Shifts being offered in the hospitality sector are close to 70% down on pre-lockdown
The UK’s slow return to wanting to go out to restaurants, bars and pubs is further revealed in new figures from Wagestream that claims shifts across the hospitality sectors are still down 68.9% on pre-lockdown levels. The figures are a reflection of both the number of outlets that have chosen, or able to re-open, and the numbers of people willing to go to them – with only a 3% week by week increase in shifts across hospitality.
Wagestream clams the on-trade “faces existential crisis unless Brits get out there and spend” and there has not been the “post-lockdown renaissance” that many in the trade were hoping for. as it limps back to life, analysis by income streaming provider Wagestream reveals today.
The new research also shows the differences there are around the country with shift levels at 58.3% pre-lockdown levels versus 68.9% overall. In Scotland, where the on-trade was able to re-open on July 15, the number of shifts being worked is down 73% since before lockdown.
It is based on shift data for tens of thousands of workers for the weekend of July 18-19 compared to March 21-22. It also 2020, the weekend just before the UK lockdown began.
New prepayment service to help protect restaurants from no shows
A new ‘dosh before nosh’ prepayment system has been launched to try and protect restaurants from the large number of no shows they have seen since re-opening their doors.
Customers can go online, decide what they want to order before going to the restaurant and then pre-paying online.
Tom Messett, founder of Stampapp.me, said: “People often stump up hundreds of pounds in advance for theatre or gig tickets, so why shouldn’t restaurateurs expect the same commitment from their customers?

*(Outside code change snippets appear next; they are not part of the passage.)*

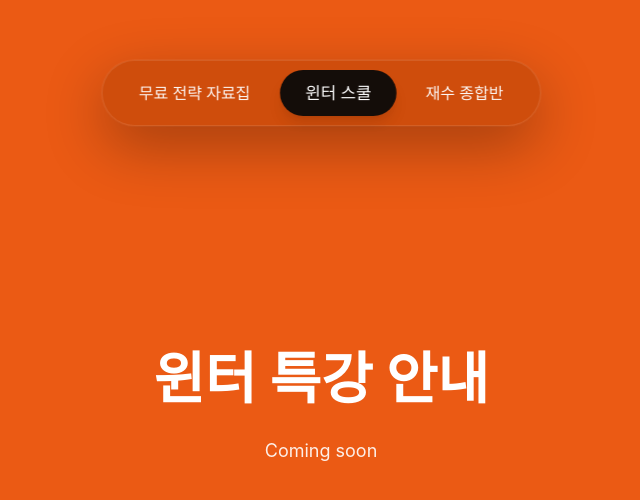
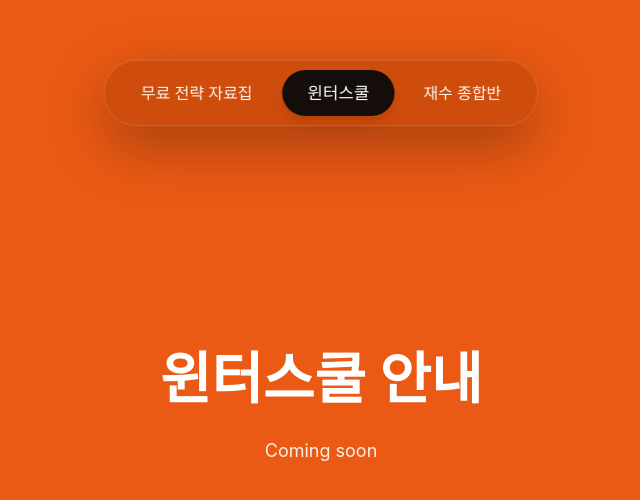
Before and after one commit to ghun00/st-yein, a Next.js app: page /winter in a window 1280 px wide. Shown: the top 500 px of the page, without its empty margins (319-959 px from the left). Built offline with nearby package versions, Linux system fonts and the light colour scheme; a web font is replaced by a local one.

Commit message:
윈터스쿨로 변경

```diff
--- a/app/winter/page.js
+++ b/app/winter/page.js
@@ -11,7 +11,7 @@ export default function WinterPage() {
       <section className="bg-brand-orange min-h-screen flex items-center py-section-mobile md:py-section-tablet lg:py-section-desktop">
         <div className="w-full max-w-content mx-auto px-4 md:px-6 lg:px-8 text-center">
           <h1 className="text-white text-[42px] md:text-[56px] font-bold mb-4">
-            윈터 특강 안내
+            윈터스쿨 안내
           </h1>
           <p className="text-white text-[16px] md:text-[18px] opacity-90">
             Coming soon
--- a/components/FloatingTabs.jsx
+++ b/components/FloatingTabs.jsx
@@ -6,7 +6,7 @@ import { sendGAEvent } from '../lib/ga'
 
 const TABS = [
   { path: '/freebook', label: '무료 전략 자료집' },
-  { path: '/winter', label: '윈터 스쿨' },
+  { path: '/winter', label: '윈터스쿨' },
   { path: '/repeat', label: '재수 종합반' },
 ]
 
```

As we get back to something closer to normality, we want to give restaurants and their customers a way of supporting each other. To give certainty to their customers and remove further financial risk for restaurants, Bankuet enables payment and ordering for meals at the time of booking.”
Restaurants are charged £24.99 a month for running the scheme with 10% of Bankuet’s profits going to Hospitality Action.
The new service follows some high profile publicity from leading chefs, restaurateurs and restaurant critics highlighting just how bad the problem of ‘no shows’ has become. There have been calls for restaurants to introduce booking fees and deposits to help them at a time when they are struggling in any case to operate under social distancing measures.
Brewdog to introduce four dedicated drive thru outlets
We have seen the return of the drive in movie as we look to find new ways of entertaining ourselves in a new safe distancing world. Brewer, turned bar owner, Brewdog, is now looking to introduce its own drive thru beer shops where you can simply pick up your favourite brews without having to even leave your car. There will be an initial dedicated four drive thru sites, but customers will also be able to pick up beer from its other outlets by using its Hop Drop app.